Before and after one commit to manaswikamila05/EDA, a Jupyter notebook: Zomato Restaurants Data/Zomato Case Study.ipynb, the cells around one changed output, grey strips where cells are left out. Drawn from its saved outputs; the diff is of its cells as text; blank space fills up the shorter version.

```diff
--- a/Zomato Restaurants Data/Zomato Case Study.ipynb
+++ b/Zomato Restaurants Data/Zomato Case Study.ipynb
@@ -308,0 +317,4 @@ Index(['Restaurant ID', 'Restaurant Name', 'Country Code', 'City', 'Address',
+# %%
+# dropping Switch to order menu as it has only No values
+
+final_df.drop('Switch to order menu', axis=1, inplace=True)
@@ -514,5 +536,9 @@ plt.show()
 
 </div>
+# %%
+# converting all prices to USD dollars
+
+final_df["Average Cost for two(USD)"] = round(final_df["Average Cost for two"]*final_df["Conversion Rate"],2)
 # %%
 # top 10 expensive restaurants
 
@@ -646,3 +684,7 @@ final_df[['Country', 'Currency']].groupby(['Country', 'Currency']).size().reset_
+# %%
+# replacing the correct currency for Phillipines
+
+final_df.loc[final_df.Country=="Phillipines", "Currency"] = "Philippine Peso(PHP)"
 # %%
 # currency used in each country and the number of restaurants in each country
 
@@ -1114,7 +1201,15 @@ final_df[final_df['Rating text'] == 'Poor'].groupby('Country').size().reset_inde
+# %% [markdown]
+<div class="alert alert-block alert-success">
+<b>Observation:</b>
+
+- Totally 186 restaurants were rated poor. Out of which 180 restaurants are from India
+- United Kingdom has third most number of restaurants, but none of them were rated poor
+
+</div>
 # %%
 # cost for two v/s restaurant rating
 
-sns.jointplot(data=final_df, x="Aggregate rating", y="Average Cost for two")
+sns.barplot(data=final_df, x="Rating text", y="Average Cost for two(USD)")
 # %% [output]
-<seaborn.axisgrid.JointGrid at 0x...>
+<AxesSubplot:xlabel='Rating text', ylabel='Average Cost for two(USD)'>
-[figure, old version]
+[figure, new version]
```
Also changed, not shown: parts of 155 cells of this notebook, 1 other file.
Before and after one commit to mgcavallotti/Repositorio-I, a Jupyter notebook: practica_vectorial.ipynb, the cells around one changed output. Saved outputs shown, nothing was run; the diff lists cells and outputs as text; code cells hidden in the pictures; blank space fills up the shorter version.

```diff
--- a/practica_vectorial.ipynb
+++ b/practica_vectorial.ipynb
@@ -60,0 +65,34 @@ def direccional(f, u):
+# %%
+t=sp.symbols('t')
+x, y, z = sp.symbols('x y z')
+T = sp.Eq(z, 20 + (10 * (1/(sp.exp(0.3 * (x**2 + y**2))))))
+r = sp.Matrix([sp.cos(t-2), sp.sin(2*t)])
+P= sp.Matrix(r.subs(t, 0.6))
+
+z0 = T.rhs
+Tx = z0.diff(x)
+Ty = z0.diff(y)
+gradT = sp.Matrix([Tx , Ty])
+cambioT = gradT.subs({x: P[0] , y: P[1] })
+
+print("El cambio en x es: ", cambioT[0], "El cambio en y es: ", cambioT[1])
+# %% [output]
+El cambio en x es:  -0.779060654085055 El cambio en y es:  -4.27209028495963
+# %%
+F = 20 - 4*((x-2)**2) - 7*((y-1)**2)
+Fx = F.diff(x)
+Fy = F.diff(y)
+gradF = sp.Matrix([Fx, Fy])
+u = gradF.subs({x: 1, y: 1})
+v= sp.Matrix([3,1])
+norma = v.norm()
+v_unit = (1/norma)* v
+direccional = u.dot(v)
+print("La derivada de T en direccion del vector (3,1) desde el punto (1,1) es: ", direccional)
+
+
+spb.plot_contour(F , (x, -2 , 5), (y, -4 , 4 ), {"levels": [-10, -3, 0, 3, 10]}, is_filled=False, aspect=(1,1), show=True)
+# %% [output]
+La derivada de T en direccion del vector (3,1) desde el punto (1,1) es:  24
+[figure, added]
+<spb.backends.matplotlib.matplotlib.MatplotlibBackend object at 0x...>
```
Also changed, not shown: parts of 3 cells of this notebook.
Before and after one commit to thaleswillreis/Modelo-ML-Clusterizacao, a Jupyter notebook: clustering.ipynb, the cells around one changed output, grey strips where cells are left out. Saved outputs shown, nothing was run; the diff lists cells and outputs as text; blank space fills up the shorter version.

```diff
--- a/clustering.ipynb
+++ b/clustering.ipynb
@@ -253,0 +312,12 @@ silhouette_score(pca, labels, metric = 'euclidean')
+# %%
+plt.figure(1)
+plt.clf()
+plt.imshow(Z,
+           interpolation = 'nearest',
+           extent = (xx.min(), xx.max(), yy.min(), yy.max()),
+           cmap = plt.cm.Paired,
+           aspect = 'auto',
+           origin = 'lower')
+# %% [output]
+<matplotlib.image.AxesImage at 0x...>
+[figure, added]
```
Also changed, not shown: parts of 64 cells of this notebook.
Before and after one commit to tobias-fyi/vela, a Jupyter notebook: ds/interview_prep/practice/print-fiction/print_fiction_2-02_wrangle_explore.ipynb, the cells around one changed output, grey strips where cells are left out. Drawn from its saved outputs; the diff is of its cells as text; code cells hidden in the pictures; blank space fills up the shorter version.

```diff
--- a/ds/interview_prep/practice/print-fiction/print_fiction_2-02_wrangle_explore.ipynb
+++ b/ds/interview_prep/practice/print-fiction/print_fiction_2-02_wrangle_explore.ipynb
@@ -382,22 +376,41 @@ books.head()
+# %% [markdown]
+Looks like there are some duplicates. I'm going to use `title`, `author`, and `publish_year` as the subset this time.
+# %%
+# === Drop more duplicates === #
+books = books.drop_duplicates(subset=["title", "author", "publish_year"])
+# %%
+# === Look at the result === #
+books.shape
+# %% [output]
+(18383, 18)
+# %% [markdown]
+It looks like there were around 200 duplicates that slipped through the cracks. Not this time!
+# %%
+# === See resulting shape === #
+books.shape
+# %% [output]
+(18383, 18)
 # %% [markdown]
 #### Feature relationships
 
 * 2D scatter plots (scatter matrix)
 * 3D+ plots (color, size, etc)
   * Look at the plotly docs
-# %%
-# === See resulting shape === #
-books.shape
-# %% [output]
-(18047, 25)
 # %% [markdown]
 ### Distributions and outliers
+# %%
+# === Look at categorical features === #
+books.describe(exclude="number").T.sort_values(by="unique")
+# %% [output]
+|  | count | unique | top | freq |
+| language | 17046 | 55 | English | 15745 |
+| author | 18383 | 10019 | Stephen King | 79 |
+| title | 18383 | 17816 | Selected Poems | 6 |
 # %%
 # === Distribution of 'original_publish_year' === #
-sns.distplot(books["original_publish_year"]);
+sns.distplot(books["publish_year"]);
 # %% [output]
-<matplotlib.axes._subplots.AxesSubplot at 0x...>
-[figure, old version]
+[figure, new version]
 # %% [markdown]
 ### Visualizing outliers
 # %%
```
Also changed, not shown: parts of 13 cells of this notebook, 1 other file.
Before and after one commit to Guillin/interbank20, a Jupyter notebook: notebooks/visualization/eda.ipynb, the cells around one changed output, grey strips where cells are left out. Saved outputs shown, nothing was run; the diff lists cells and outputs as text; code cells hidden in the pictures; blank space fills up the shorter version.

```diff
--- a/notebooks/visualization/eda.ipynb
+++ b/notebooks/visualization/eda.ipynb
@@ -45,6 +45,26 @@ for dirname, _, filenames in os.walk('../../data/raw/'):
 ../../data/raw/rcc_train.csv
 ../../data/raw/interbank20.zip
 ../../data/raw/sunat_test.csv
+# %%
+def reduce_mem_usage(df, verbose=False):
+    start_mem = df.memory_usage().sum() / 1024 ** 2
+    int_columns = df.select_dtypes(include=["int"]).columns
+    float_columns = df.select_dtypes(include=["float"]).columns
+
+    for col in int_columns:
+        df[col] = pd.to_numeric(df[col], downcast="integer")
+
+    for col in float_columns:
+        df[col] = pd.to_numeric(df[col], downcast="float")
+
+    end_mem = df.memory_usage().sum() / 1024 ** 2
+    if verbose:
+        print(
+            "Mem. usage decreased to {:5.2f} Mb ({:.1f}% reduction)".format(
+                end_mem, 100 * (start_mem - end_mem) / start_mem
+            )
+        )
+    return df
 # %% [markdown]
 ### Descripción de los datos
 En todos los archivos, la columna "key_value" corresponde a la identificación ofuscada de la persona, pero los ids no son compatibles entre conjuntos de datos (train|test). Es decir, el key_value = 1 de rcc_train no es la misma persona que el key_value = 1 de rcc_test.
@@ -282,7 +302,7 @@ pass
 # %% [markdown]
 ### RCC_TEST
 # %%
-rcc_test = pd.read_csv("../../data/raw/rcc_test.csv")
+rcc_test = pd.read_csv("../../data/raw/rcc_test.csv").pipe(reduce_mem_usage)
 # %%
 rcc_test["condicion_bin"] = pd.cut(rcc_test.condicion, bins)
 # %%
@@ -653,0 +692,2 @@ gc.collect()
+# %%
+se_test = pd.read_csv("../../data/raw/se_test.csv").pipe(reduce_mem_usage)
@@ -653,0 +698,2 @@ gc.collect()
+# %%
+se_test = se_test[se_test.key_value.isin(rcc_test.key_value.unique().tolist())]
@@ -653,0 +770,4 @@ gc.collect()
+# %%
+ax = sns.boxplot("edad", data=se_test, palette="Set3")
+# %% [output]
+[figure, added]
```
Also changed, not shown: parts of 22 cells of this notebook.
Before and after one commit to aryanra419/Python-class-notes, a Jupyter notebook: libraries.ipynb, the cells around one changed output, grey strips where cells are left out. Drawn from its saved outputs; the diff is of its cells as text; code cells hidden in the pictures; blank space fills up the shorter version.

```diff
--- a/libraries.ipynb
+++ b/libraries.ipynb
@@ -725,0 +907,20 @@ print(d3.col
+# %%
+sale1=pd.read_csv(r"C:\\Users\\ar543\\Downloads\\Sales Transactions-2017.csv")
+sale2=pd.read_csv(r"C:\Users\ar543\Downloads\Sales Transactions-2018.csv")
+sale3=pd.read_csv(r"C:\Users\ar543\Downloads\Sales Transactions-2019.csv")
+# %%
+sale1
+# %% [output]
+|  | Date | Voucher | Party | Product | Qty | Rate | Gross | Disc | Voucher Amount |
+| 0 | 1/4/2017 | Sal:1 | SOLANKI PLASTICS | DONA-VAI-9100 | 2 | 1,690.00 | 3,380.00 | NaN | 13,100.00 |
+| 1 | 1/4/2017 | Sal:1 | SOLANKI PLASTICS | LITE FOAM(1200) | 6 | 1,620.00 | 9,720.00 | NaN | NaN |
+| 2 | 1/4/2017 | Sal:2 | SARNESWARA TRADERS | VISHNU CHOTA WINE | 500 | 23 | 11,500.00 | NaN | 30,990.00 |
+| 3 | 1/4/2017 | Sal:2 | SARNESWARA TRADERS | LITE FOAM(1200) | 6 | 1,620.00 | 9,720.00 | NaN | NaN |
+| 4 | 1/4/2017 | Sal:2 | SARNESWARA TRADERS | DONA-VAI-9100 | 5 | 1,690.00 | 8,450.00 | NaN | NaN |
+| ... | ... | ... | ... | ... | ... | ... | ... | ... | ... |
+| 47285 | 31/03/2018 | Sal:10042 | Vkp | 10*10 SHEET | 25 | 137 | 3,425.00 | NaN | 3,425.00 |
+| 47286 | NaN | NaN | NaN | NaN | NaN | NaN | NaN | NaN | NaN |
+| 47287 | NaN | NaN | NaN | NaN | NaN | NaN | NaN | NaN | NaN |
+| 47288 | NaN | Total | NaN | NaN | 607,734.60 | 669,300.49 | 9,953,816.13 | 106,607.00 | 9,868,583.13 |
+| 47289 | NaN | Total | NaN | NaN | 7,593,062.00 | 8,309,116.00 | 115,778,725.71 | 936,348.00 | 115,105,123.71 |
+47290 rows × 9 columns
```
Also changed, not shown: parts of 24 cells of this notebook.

=======

▸ WHAT THE TASK REQUIRES
Your reply must be one number, namely how many lines of the material above contain the string "shown".

▸ RESULT BELOW
9